The sorting device can be implemented with simple equipment, it normally being possible for known components from the area of conveying technology to be used to construct a sorting device as claimed by the invention.
The source storage areas and the destination storage areas are preferably conveying path areas of conveying circuits, which are connected to one another via the diverter device W. In an embodiment of a sorting device as claimed by the invention, described further below with reference to
There are numerous further conveying circuit architectures for implementing a sorting device by means of which the method as claimed by the invention can be carried out. During the configuration of the conveying circuits, care should preferably be taken that the destination storage areas from the preceding sorting step are or can become source storage areas for the next following sorting step, or that the objects from the destination storage areas can be transferred in order into relevant source storage areas for the next following sorting step.
If the original group of objects to be sorted should be too large for the capacity of the sorting device used, then, in the method according to the invention, the obvious course is to divide the original group, repeatedly if necessary. Should a single division of the group be sufficient, then the aim is approximate halving. The original group can be divided in that, in a preparation step, all the objects with an order number greater than a predetermined number are allocated to a first subgroup, and the remaining objects from the original group are allocated to a second subgroup. The subgroups are then sorted one after another in accordance with the method as claimed in claim 1. Finally, the individually sorted subgroups can be combined in order, so that all the original objects are combined in order in accordance with an ascending sequence of order numbers.
In the case of the method as claimed by the invention, it is not necessary for all the order numbers to be present without gaps. Furthermore, it is entirely permitted for order numbers to be allocated repeatedly. In the latter case, the objects with the same order number will be located immediately adjacent to one another after sorting.
The invention will be explained in more detail below using the figures.
One possible way of carrying out the sorting method according to the invention will be explained by using the block diagram in

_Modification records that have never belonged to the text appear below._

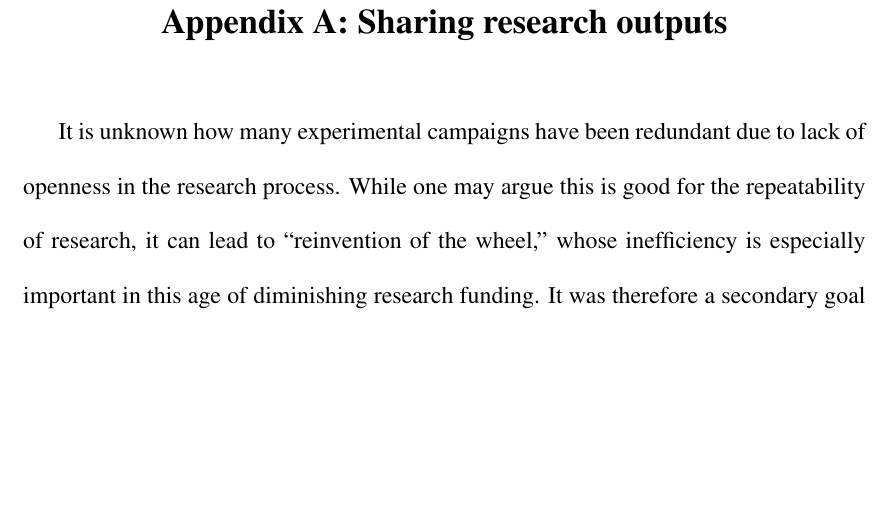
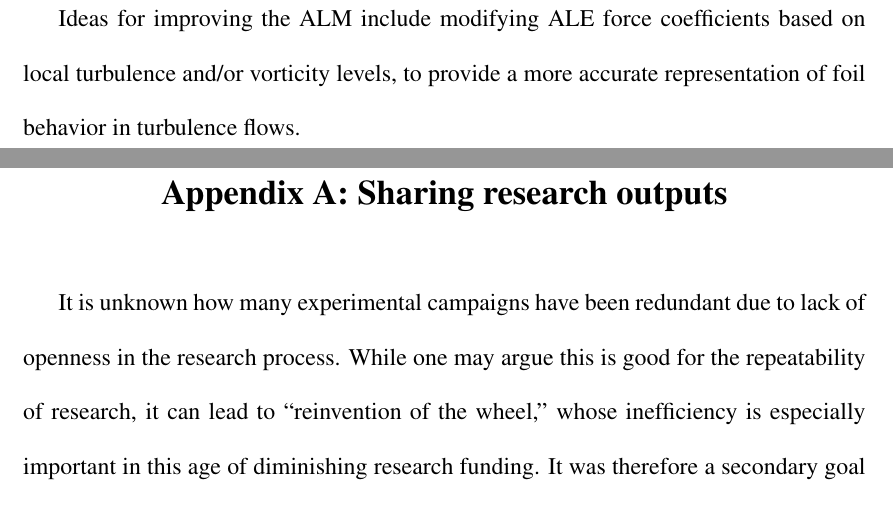
Before and after one commit to petebachant/PhD-thesis, a LaTeX thesis (thesis.tex, which reads chapters/conclusions.tex): part of page 74 of 81 before the commit and two parts of pages 73 and 74 of 81 after it, the two joined at a grey line, cut at the place of the change, the shorter picture padded with empty space. Compiled offline with pdfLaTeX.

Commit message:
Add sentence about future work

```diff
--- a/chapters/conclusions.tex
+++ b/chapters/conclusions.tex
@@ -24,3 +24,7 @@ can be used for individual turbine design on a few computing cores using
 Reynold-averaged Navier--Stokes turbulence models, as well as for state of the
 art research and design for turbine arrays with large eddy simulation and high
 performance computing.
+
+Ideas for improving the ALM include modifying ALE force coefficients based on
+local turbulence and/or vorticity levels, to provide a more accurate
+representation of foil behavior in turbulence flows.
```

The second sorting step begins with the articles from the first storage area 21 being supplied to the diverter W21. Depending on whether the order number of the respective objects supplied to the diverter W21 has a zero or a one in the penultimate digit in the binary representation, that is to say whether the 2^{1 }bit is equal to 0 or 1, the diverter W21 lets the objects through to the following first storage area 31 or to the following second storage area 32. In the example, this means that the object with the order number 4, which has a zero in the penultimate digit in the binary representation, passes to the first storage area 31, while the object with the order number 2, which has a one in the penultimate digit in the binary representation, passes to the second storage area 32. As soon as all the objects from the original first storage area 21 have passed the diverter W21, the original second storage area 22 has been treated, in that the objects stored therein have been supplied via the diverter W22 to the following first storage area 31 or the following second storage area 32. This sorting treatment of the original second storage area 22 further belongs to the second sorting step, in which, as before, the penultimate digit, that is to say the 2^{1 }bit, in the binary representation of the respective order number is relevant for the sorting decision. Of the objects with the order numbers 5, 7, 1, 3 from the original second storage area 22, the objects 5 and 1 pass into the first storage area 31, since their order numbers have a zero at the penultimate digit in the binary representation, while the objects with the order numbers 7 and 3 have been guided into the second storage area 32, since their order numbers have a one at the penultimate digit in the binary representation. After all the objects from the original second storage area 22 have been subjected to the sorting treatment in the manner described, the second sorting step has been completed.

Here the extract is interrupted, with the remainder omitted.